Among the entries below, find the lines with the word "적용여부" and copy them.

═════ Extracted information

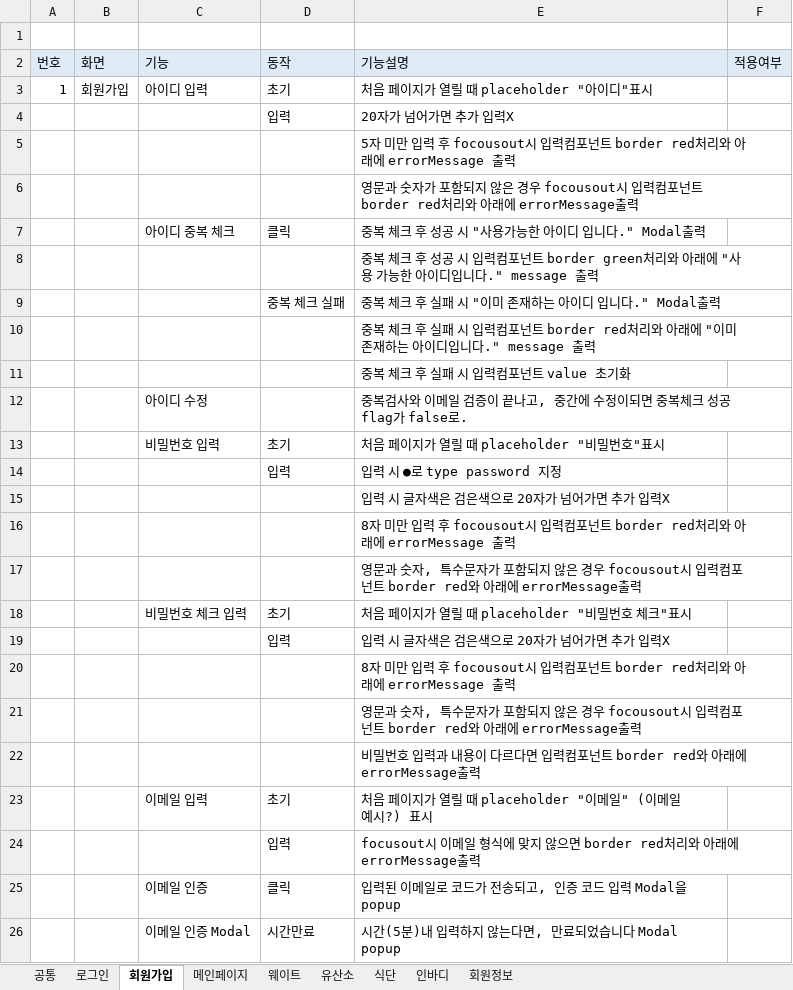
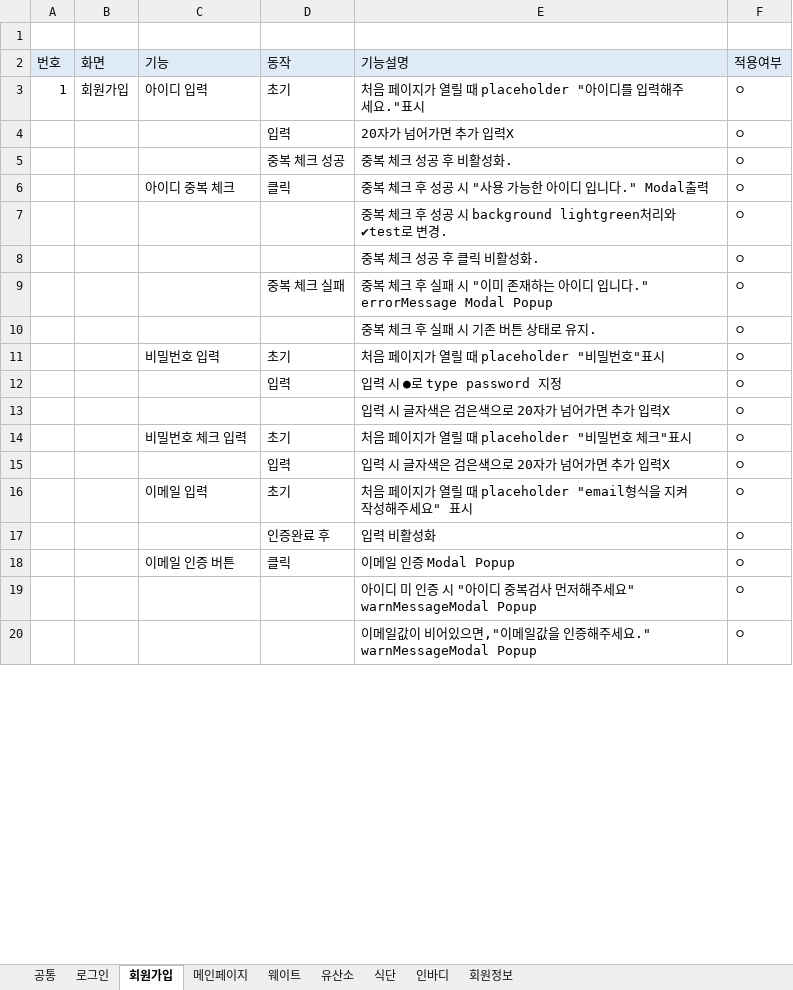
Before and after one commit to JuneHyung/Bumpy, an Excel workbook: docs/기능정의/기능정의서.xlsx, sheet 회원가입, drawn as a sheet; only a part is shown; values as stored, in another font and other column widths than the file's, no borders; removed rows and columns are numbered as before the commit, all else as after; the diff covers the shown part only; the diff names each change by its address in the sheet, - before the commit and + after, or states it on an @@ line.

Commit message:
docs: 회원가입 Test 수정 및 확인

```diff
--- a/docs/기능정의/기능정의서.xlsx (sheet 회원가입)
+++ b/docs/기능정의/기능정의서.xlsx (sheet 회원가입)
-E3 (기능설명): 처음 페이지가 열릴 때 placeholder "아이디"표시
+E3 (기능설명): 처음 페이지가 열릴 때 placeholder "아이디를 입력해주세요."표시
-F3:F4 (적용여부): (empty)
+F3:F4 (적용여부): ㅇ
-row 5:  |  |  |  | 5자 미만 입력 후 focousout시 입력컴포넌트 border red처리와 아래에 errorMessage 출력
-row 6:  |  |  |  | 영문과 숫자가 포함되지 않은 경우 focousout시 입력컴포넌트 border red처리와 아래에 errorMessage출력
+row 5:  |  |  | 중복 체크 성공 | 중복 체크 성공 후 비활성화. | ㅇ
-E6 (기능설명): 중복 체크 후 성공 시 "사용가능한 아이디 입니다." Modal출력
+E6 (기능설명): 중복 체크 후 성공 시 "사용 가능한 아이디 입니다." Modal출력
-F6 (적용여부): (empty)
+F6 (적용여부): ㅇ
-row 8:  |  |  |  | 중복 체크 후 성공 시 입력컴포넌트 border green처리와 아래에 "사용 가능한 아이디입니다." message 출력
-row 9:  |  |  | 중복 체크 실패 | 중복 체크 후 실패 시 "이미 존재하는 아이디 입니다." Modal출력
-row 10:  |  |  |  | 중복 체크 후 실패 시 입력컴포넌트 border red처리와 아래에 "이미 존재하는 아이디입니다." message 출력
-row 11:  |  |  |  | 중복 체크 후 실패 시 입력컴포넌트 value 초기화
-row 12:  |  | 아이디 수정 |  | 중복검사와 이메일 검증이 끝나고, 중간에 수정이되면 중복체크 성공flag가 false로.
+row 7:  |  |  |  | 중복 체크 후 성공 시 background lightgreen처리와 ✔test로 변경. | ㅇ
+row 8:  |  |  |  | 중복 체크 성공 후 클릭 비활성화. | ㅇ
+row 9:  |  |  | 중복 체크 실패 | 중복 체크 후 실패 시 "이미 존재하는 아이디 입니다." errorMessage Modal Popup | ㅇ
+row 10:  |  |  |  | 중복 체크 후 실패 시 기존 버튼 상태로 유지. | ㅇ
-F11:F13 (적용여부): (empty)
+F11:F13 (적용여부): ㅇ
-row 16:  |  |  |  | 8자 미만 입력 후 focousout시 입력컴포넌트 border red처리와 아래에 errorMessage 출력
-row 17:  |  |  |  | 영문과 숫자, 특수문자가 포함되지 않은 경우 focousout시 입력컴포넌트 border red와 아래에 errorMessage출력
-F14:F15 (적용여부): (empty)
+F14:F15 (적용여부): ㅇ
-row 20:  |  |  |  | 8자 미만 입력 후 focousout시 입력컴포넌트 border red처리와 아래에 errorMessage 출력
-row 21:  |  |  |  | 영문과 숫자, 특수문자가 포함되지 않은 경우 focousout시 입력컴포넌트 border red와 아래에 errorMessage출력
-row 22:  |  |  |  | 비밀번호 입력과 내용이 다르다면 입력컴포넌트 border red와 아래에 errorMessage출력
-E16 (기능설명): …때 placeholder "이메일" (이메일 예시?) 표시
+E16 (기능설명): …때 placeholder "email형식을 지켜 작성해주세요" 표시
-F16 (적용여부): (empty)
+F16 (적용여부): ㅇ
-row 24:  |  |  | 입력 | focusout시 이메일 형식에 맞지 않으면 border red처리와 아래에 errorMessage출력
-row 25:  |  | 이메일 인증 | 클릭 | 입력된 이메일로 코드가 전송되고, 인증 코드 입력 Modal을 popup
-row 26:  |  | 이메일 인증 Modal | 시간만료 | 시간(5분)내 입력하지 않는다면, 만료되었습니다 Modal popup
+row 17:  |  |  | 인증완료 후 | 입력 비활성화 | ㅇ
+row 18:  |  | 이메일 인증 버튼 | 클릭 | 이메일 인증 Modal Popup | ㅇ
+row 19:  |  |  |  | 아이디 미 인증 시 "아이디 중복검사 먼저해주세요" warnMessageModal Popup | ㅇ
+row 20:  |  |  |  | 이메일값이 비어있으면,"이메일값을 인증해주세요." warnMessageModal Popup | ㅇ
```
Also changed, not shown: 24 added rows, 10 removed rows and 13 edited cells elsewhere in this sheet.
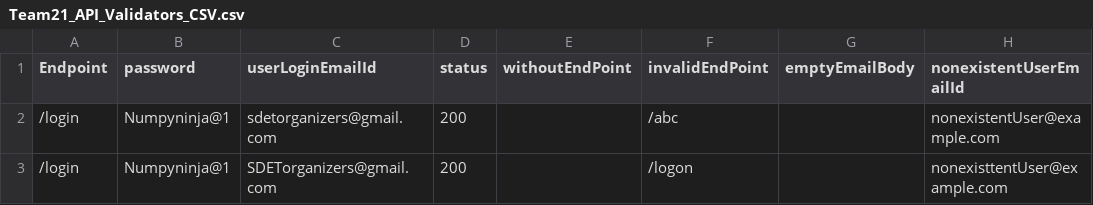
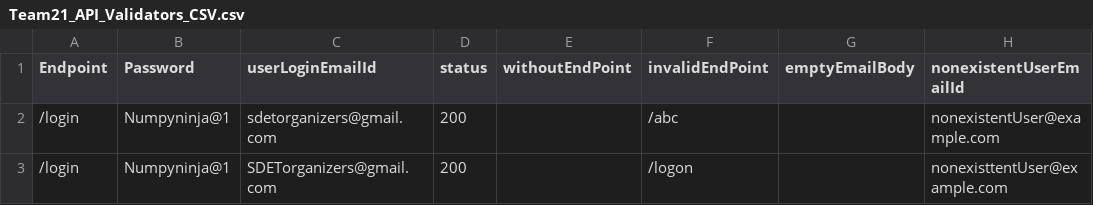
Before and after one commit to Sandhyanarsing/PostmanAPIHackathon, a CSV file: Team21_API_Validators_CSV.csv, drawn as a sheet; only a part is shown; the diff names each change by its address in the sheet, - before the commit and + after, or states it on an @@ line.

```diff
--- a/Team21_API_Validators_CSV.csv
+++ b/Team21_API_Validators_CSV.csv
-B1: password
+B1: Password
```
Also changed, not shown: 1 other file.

══════════
═════ Extracted information

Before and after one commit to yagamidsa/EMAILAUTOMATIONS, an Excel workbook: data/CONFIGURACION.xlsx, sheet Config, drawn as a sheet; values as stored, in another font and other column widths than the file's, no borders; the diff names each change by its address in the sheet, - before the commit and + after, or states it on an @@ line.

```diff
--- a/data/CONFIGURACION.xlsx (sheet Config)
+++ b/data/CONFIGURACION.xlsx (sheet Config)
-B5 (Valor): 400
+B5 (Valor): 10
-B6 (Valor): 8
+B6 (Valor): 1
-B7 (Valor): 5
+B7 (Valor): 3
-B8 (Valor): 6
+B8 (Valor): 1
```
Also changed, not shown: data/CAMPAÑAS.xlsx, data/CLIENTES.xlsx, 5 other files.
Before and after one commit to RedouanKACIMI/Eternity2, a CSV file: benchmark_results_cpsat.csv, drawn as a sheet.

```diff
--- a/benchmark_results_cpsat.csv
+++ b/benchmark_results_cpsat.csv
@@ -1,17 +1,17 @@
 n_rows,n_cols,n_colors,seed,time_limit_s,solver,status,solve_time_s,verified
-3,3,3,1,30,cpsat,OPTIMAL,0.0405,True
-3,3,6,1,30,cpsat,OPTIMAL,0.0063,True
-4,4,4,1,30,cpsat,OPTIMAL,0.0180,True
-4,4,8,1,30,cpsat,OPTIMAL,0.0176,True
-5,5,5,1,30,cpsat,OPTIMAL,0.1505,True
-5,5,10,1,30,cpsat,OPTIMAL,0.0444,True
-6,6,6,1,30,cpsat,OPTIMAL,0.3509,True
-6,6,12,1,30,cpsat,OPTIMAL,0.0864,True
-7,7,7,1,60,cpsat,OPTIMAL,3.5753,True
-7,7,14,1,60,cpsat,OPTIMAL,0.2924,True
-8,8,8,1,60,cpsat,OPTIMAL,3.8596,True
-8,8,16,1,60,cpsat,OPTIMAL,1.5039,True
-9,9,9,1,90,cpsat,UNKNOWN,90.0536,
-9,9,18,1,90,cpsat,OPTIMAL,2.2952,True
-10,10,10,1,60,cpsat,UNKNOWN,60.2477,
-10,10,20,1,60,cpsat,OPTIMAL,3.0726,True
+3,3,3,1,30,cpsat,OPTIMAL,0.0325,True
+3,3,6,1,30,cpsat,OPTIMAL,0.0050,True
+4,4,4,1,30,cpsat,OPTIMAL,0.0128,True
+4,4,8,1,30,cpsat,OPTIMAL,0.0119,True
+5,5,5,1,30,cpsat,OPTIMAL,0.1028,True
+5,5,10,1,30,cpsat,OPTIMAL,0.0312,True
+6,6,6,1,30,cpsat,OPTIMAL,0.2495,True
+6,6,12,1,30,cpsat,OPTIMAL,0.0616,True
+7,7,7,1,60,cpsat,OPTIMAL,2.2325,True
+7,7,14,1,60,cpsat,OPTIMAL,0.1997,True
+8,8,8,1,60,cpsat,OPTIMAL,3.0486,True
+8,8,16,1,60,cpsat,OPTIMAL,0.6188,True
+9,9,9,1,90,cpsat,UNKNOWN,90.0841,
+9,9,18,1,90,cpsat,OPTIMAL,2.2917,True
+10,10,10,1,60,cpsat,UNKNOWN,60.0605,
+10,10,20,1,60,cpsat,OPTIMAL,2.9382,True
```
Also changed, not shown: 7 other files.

══════════
═════ Extracted information

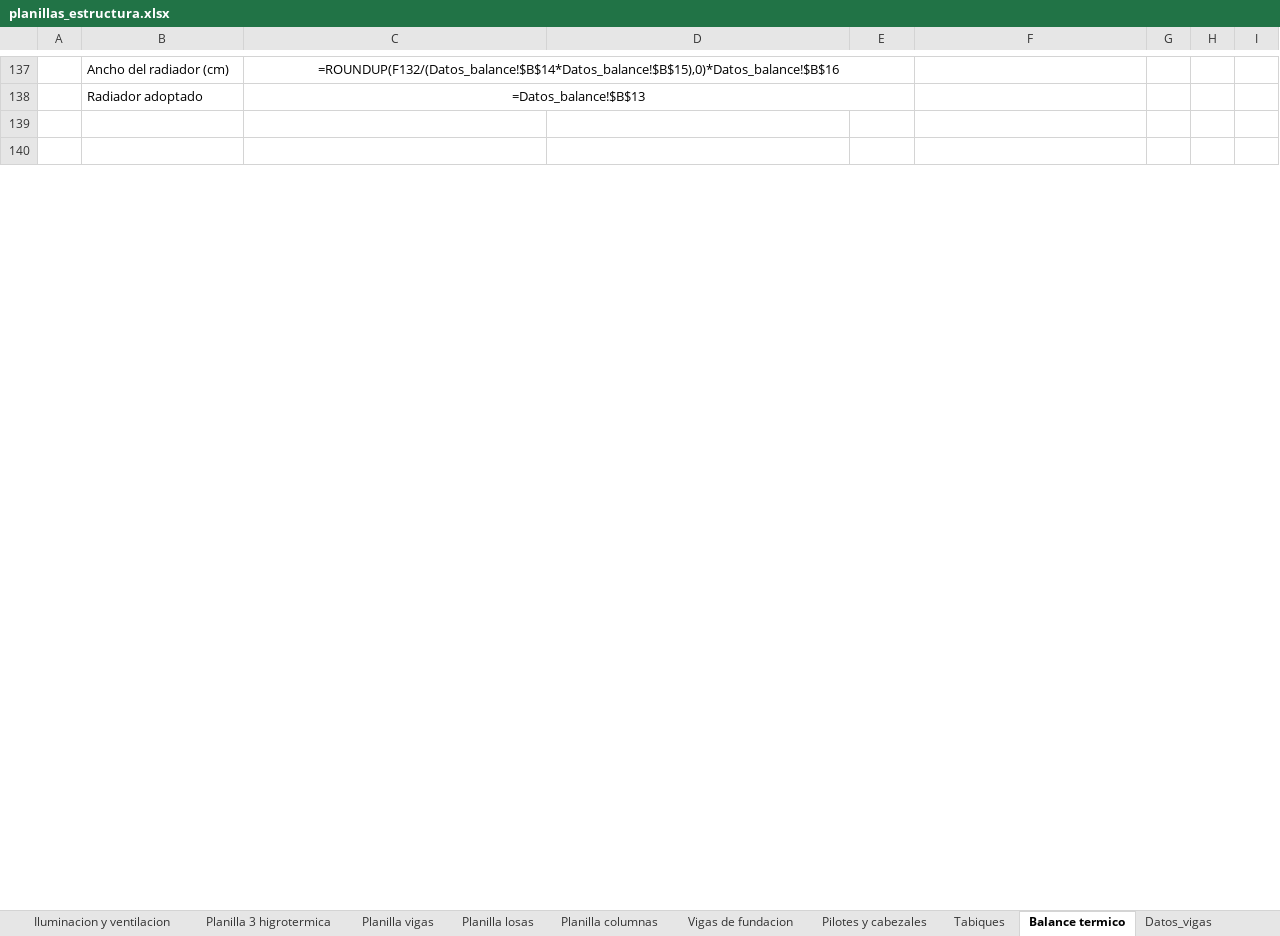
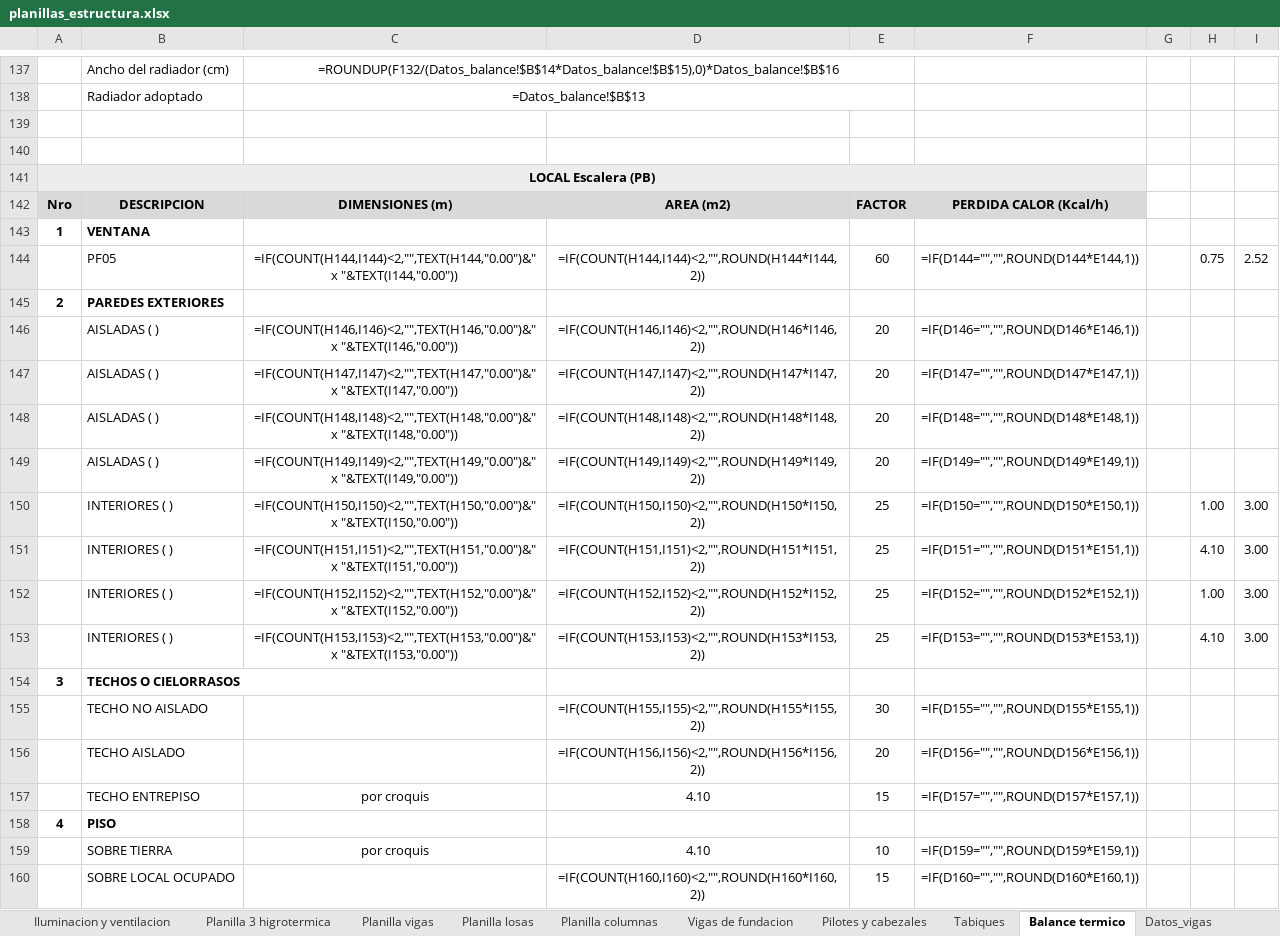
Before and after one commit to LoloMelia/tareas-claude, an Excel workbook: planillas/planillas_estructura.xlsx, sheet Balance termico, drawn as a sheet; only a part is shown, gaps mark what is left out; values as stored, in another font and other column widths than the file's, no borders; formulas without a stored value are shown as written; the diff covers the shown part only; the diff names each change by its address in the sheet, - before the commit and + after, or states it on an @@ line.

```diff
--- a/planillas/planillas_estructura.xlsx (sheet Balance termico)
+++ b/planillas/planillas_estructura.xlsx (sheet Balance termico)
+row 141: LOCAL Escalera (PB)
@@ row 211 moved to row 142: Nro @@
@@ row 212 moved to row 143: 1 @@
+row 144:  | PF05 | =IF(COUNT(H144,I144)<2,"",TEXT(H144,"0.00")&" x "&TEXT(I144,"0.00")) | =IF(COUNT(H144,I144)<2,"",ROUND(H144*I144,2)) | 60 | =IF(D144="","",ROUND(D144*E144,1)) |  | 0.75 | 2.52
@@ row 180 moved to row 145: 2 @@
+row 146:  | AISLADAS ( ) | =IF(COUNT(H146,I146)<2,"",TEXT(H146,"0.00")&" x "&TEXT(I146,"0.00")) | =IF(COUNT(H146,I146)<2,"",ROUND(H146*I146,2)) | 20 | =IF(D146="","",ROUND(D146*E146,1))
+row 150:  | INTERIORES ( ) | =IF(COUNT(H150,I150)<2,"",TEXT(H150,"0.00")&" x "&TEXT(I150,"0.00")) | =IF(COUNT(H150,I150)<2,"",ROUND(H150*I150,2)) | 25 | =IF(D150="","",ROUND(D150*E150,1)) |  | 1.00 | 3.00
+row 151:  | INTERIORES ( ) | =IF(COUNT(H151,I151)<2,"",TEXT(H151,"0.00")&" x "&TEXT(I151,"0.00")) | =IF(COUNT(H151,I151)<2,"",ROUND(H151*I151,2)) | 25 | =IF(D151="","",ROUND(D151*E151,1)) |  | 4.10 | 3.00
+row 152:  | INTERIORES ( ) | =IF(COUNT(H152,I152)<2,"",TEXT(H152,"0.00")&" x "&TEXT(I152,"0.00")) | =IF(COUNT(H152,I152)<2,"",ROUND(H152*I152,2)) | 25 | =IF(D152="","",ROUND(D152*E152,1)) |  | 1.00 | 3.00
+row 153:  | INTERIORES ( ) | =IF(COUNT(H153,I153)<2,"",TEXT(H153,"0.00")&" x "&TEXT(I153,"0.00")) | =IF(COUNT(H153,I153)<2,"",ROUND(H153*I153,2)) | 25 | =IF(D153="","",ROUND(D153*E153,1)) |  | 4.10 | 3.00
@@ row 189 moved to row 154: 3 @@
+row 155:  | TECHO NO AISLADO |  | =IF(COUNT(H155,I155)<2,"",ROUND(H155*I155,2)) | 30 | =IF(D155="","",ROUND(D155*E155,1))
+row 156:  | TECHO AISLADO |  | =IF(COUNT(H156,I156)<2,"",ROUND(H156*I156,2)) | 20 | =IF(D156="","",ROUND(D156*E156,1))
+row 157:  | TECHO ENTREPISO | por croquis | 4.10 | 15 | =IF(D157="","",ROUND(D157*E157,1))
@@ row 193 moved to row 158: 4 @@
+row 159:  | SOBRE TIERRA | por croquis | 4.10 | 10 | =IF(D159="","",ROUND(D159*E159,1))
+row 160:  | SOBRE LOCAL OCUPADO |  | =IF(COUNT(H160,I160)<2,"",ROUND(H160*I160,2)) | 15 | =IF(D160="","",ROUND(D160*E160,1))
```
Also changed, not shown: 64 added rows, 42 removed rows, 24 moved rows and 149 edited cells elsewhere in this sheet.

══════════

**Response below**
-F3:F4 (적용여부): (empty)
+F3:F4 (적용여부): ㅇ
-F6 (적용여부): (empty)
+F6 (적용여부): ㅇ
-F11:F13 (적용여부): (empty)
+F11:F13 (적용여부): ㅇ
-F14:F15 (적용여부): (empty)
+F14:F15 (적용여부): ㅇ
-F16 (적용여부): (empty)
+F16 (적용여부): ㅇ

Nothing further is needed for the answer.